Ridgeland Mayor Gary Hodges was ousted from office, a year after he publicly supported the installation of speeding cameras on I-95. The policy drew the ire of the state which promptly banned the cameras. South Carolina has a long history of resisting new traffic safety initiatives under the banner of “motorist rights.” The state was one of the last to implement drunk driving laws.
Hodges was mayor for four years. He led the implementation of cameras on 1-95 to catch, as he said, mostly out of town speeders. The cameras were the only ones in effect outside of construction zones along the east coast. The cameras were activated once a car approached speeds of 81 miles per hour. It then took photos of the front and rear of the car in order to send the owner a speeding ticket via mail. Though the National Highway Traffic Safety Administration and high-profile safety advocates applauded Hodges’ efforts, the state legislature and the general public grew angry with him.
Last December, Hodges told WISTV 10, “This is all about changing driver behavior through our section of responsibility. It’s working so we’re not trying to put anyone in jail or do anything like that. We’re just trying to get your attention and apparently, what we’re doing is working cause they are certainly slowing down, the accidents are less, the fatalities are zero, what else can we do to show the thing is working..
Before Ridgeland was forced to take the cameras down, officials saw a significant decrease in the number of speeders. They also increased the number of tickets. This led to criticism that the cameras were a money-making measure and not designed for public safety.
Tom Crosby, a AAA Carolinas spokesperson who has previously criticized South Carolina’s traffic safety for laxity, said, “You can’t argue with the results [of speed cameras] and the only reason you would be upset is because you are speeding. All it’s doing is enforcing the law and even then you have to be doing over 80 to get a ticket..

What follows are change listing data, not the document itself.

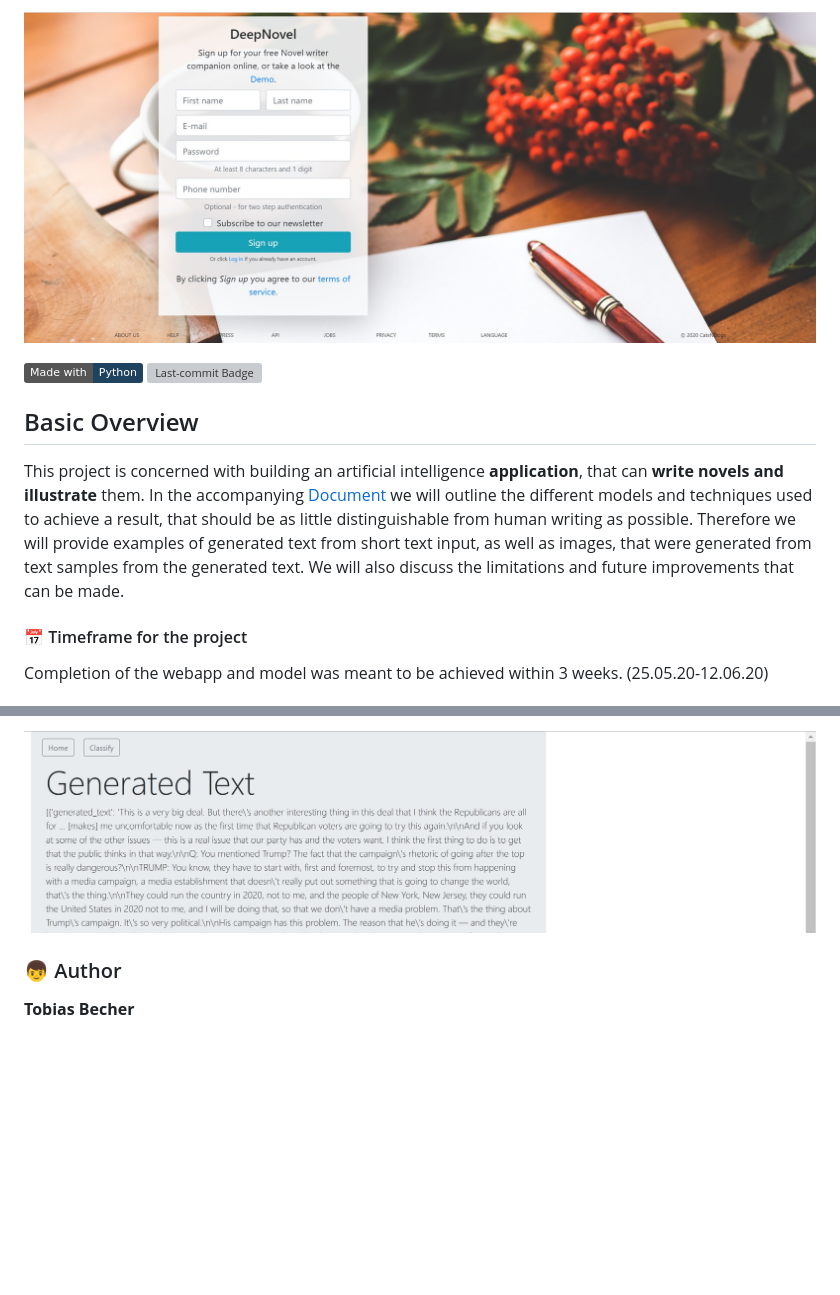
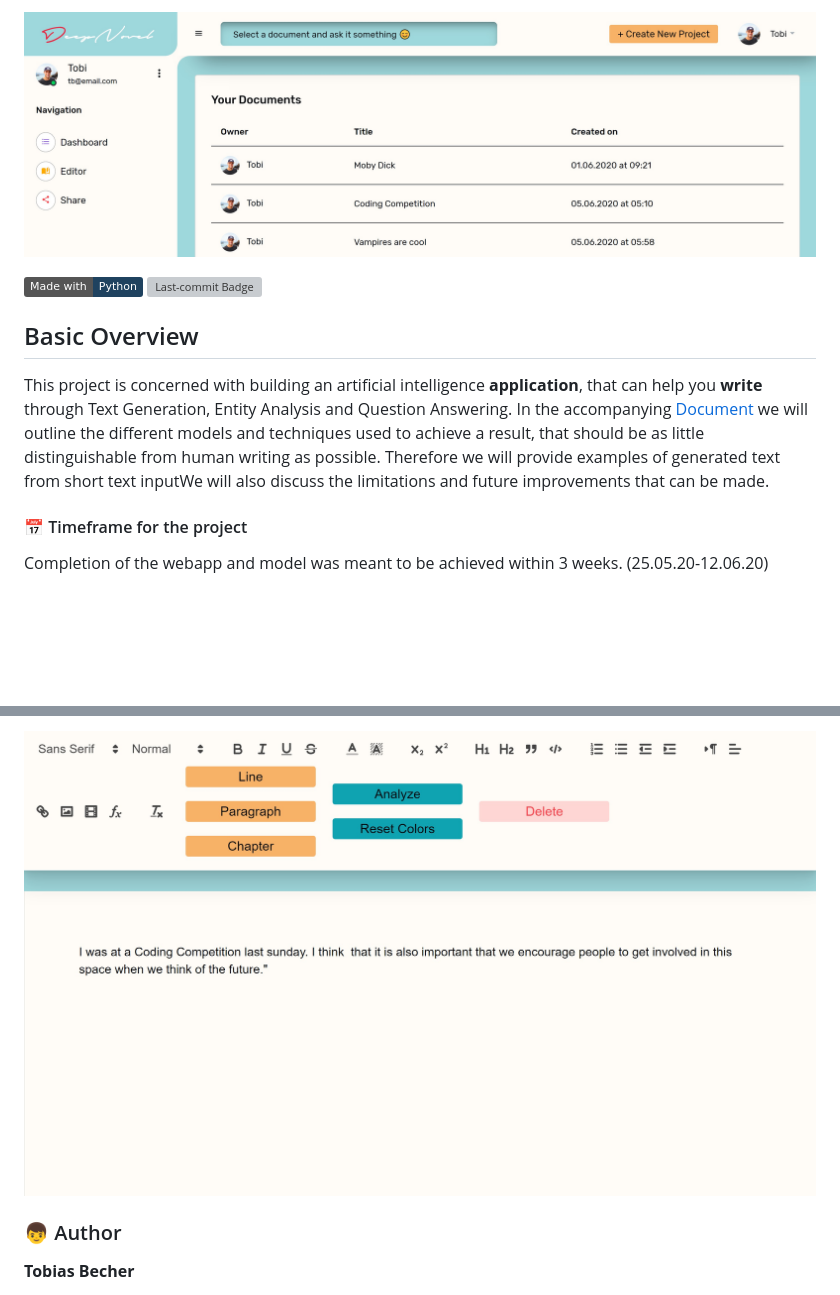
Before and after one commit to TB-DevAcc/DeepNovel, a Markdown page: readme.md, 2 parts joined by grey strips. Drawn GitHub-style; pictures changed too: media/DN_signup.jpg, media/POC.jpg; badges without logos; blank space fills up the shorter version; grey boxes are pictures that could not be loaded.

```diff
--- a/readme.md
+++ b/readme.md
@@ -7,7 +7,7 @@
 
 ## Basic Overview
 
-This project is concerned with building an artificial intelligence **application**, that can **write novels and illustrate** them. In the accompanying [Document](https://hackmd.io/@TB-DevAcc/ryPc0v7sI) we will outline the different models and techniques used to achieve a result, that should be as little distinguishable from human writing as possible. Therefore we will provide examples of generated text from short text input, as well as images, that were generated from text samples from the generated text. We will also discuss the limitations and future improvements that can be made.
+This project is concerned with building an artificial intelligence **application**, that can help you **write** through Text Generation, Entity Analysis and Question Answering. In the accompanying [Document](https://hackmd.io/@TB-DevAcc/ryPc0v7sI) we will outline the different models and techniques used to achieve a result, that should be as little distinguishable from human writing as possible. Therefore we will provide examples of generated text from short text inputWe will also discuss the limitations and future improvements that can be made.
 
 #### :date: Timeframe for the project
 
```
Also changed, not shown: other parts of readme.md (+4 -4 lines), media/POC2.jpg (added).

Hodges, at the time, believed the public and the state would eventually buy into the cameras. He did not discuss other states that have started and stopped camera programs after public disapproval. He dismissed South Carolina’s resistance, saying “We went through similar things when breathalyzers came out. We went through similar things when radar guns came out. It’s the same type of mentality.